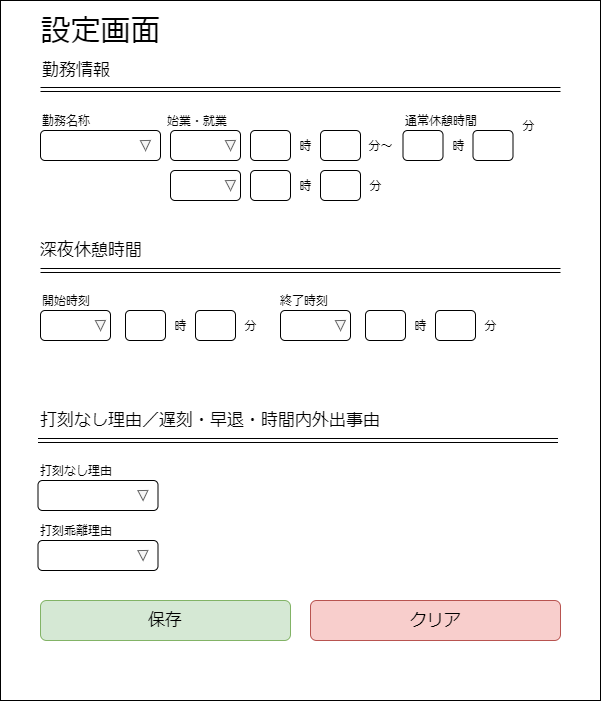
This is doc/option.png from euphmat/AutoWebDakoku, a draw.io export, as it was before one commit. Source tidied: cells renumbered, new cells last; positions are measured from the earlier drawing's top-left corner, leaving out a move shared by most shapes.
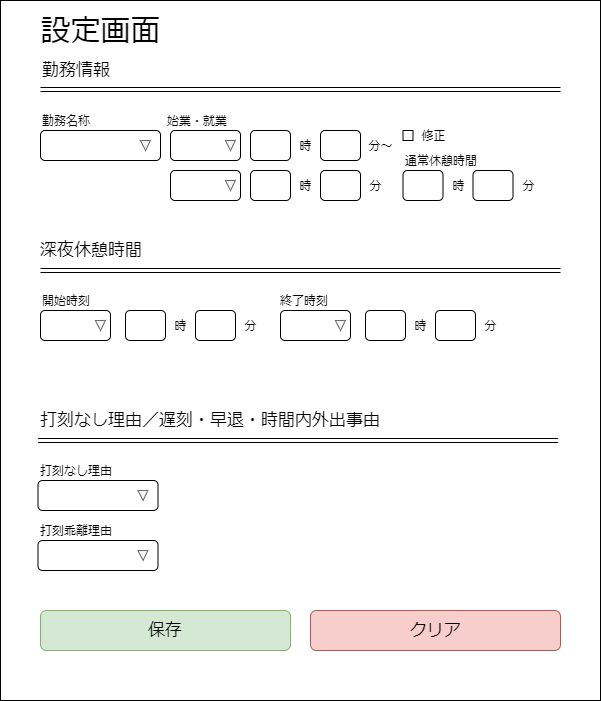
After the change.

Change to the diagram source:
```diff
@@ -69,19 +69,19 @@
       <mxGeometry x="30" y="20" width="140" height="20" as="geometry" />
     </mxCell>
     <mxCell id="24" style="rounded=1;whiteSpace=wrap;html=1;labelBackgroundColor=#2E1616;align=left;" parent="1" vertex="1">
-      <mxGeometry x="402.5" y="130" width="40" height="30" as="geometry" />
+      <mxGeometry x="402.5" y="170" width="40" height="30" as="geometry" />
     </mxCell>
     <mxCell id="25" value="時" style="text;html=1;align=center;verticalAlign=middle;" parent="1" vertex="1">
-      <mxGeometry x="442.5" y="135" width="30" height="20" as="geometry" />
+      <mxGeometry x="442.5" y="175" width="30" height="20" as="geometry" />
     </mxCell>
     <mxCell id="26" style="rounded=1;whiteSpace=wrap;html=1;labelBackgroundColor=#2E1616;align=left;" parent="1" vertex="1">
-      <mxGeometry x="472.5" y="130" width="40" height="30" as="geometry" />
+      <mxGeometry x="472.5" y="170" width="40" height="30" as="geometry" />
     </mxCell>
     <mxCell id="27" value="分" style="text;html=1;align=center;verticalAlign=middle;" parent="1" vertex="1">
-      <mxGeometry x="512.5" y="115" width="30" height="20" as="geometry" />
+      <mxGeometry x="512.5" y="175" width="30" height="20" as="geometry" />
     </mxCell>
     <mxCell id="28" value="通常休憩時間" style="text;html=1;align=left;verticalAlign=middle;" parent="1" vertex="1">
-      <mxGeometry x="402.5" y="110" width="90" height="20" as="geometry" />
+      <mxGeometry x="402.5" y="150" width="90" height="20" as="geometry" />
     </mxCell>
     <mxCell id="29" value="開始時刻" style="text;html=1;align=left;verticalAlign=middle;" parent="1" vertex="1">
       <mxGeometry x="40" y="290" width="60" height="20" as="geometry" />
@@ -195,10 +195,16 @@
       </mxGeometry>
     </mxCell>
     <mxCell id="63" value="保存" style="rounded=1;whiteSpace=wrap;html=1;labelBackgroundColor=none;fontSize=17;align=center;fillColor=#d5e8d4;strokeColor=#82b366;" parent="1" vertex="1">
-      <mxGeometry x="40" y="600" width="250" height="40" as="geometry" />
+      <mxGeometry x="40" y="610" width="250" height="40" as="geometry" />
     </mxCell>
     <mxCell id="64" value="クリア" style="rounded=1;whiteSpace=wrap;html=1;labelBackgroundColor=none;fontSize=17;align=center;fillColor=#f8cecc;strokeColor=#b85450;" parent="1" vertex="1">
-      <mxGeometry x="310" y="600" width="250" height="40" as="geometry" />
+      <mxGeometry x="310" y="610" width="250" height="40" as="geometry" />
     </mxCell>
+    <mxCell id="65" style="rounded=0;whiteSpace=wrap;html=1;imageHeight=26;" parent="1" vertex="1">
+      <mxGeometry x="402.5" y="130" width="10" height="10" as="geometry" />
+    </mxCell>
+    <mxCell id="66" value="修正" style="text;html=1;align=center;verticalAlign=middle;" parent="1" vertex="1">
+      <mxGeometry x="412.5" y="125" width="40" height="20" as="geometry" />
+    </mxCell>
   </root>
 </mxGraphModel>
```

+===+

# Task statement
From the listing above, return each line with the word "fontSize".

# Written response
     <mxCell id="63" value="保存" style="rounded=1;whiteSpace=wrap;html=1;labelBackgroundColor=none;fontSize=17;align=center;fillColor=#d5e8d4;strokeColor=#82b366;" parent="1" vertex="1">
     <mxCell id="64" value="クリア" style="rounded=1;whiteSpace=wrap;html=1;labelBackgroundColor=none;fontSize=17;align=center;fillColor=#f8cecc;strokeColor=#b85450;" parent="1" vertex="1">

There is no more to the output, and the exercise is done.